The Funeral Detail

The Funeral Detail

In 1973 I was a young, newly made SP6 in the Army, stationed at Ft. Polk, LA. A 12 year veteran, I had served 5 years in Germany, and 1 in Viet Nam. The VN war was still hot and one of the duties which fell on soldiers from time to time was Funeral detail, consisting of seven soldiers for the firing squad, two flag folders, and a higher ranking soldier to command and present the flag to the dead soldier’s survivors.

On one such occasion, the funeral was for a Black soldier from a small town about 50 miles from Ft. Polk. The Army does not see soldiers in any color but green, so no effort was made to assign Black soldiers to the detail. Whoever was next on the First Sergeant’s duty roster was assigned. As usual, this detail was roughly half White, half Black. PVT Andrew Williams was a young, naive, white boy from rural Nebraska, whose first exposure to Black people was in Army basic training, where he was thoroughly intimidated by his Black Drill Sergeant.

After the graveside service, the family invited the soldiers to come to their home and take part in the wake. There would be deep South food in abundance, and perhaps some adult beverages.

The dead soldier’s mother was a middle aged, motherly woman of ample girth. Seeing PVT Williams’ discomfort, she called him over, took his hands in hers, and asked, “Son, are you worried about being here with all these black boys?” Though he didn’t answer, his expression made it obvious that he was.

“Tell me, son, do you have any money on you?”, she asked.

“Yes Ma’am, I have about $200.00.”,he answered.

“ Oh, my God, son you better let me hold that for you, some of these niggas might try to take it away from you.”

So, PVT Williams gave his money to the kindly woman, who discretely stored it in her bosom.

He then enjoyed the next couple of hours eating the delicious food and even making friends with one of the fallen soldier’s brothers. When it came time to return to Ft. Polk, PVT Williams went to the kindly mother of the deceased.

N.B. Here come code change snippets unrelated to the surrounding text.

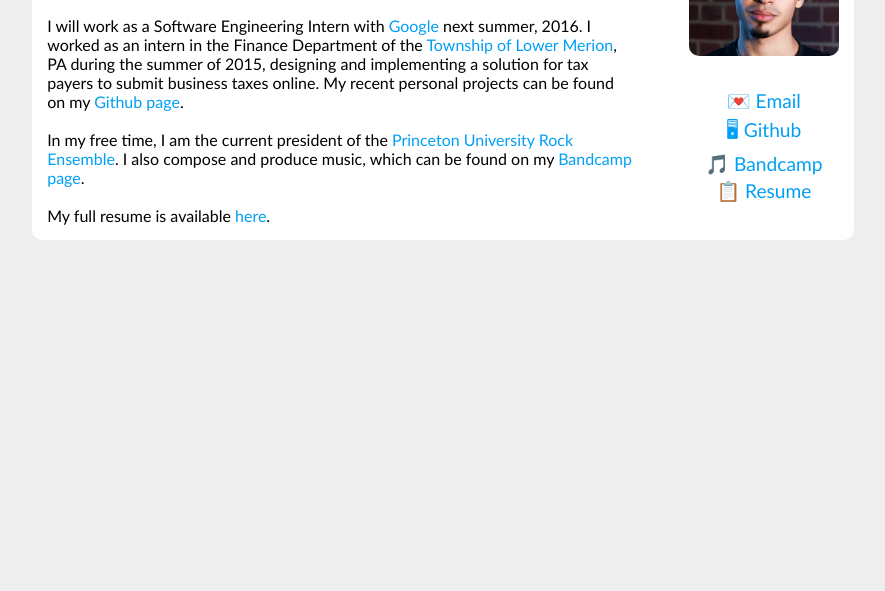
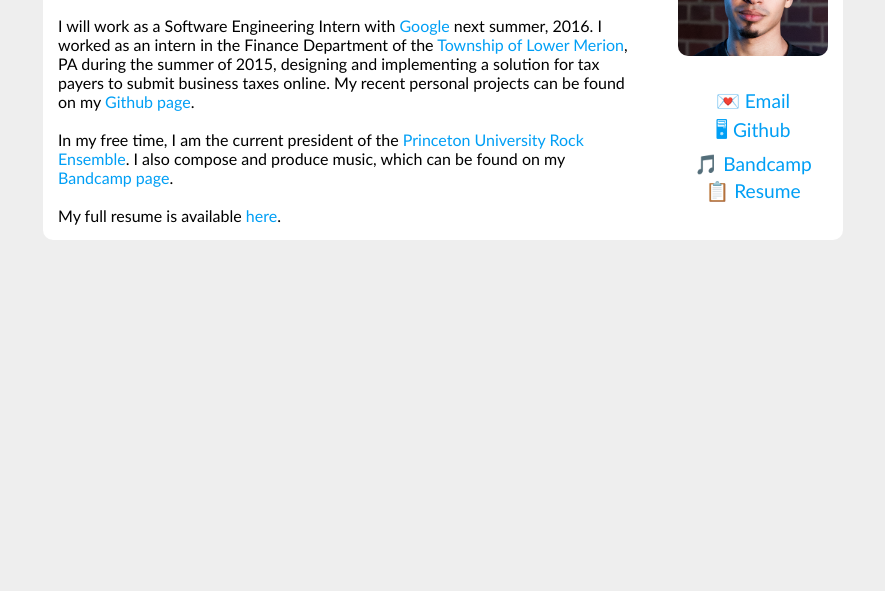
Before and after one commit to aqeelp/aqeelp.github.io, a plain HTML site: page index.html in a window 1280 px wide. Shown: the part 209-800 px from the top of the page, without its empty margins (197-1082 px from the left). Drawn offline with Linux system fonts and the light colour scheme.

Commit message:
fixed width

```diff
--- a/css/main_style.css
+++ b/css/main_style.css
@@ -1,5 +1,6 @@
 body {
 	font-family: "Trebuchet MS";
+	text-align: center;
 	background-color: #eeeeee;
 }
 
@@ -13,18 +14,13 @@ body {
 	background-color: #ffffff;
 	margin: auto;
 	margin-top: 100px;
-	width: 65%;
-	min-width: 500px;
+	width: 800px;
+	text-align: left;
 	border-radius: 10px;
 }
 
 .cell {
 	padding: 15px;
-}
-
-#header {
-	width: 100%;
-	height: 150px;
 }
 
 #content {
```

“Ma’am, I have to leave now. May I have my money back?”, he asked.

She looked him straight in the eye, and with a look of concern, said “What money are you talking about, son?”.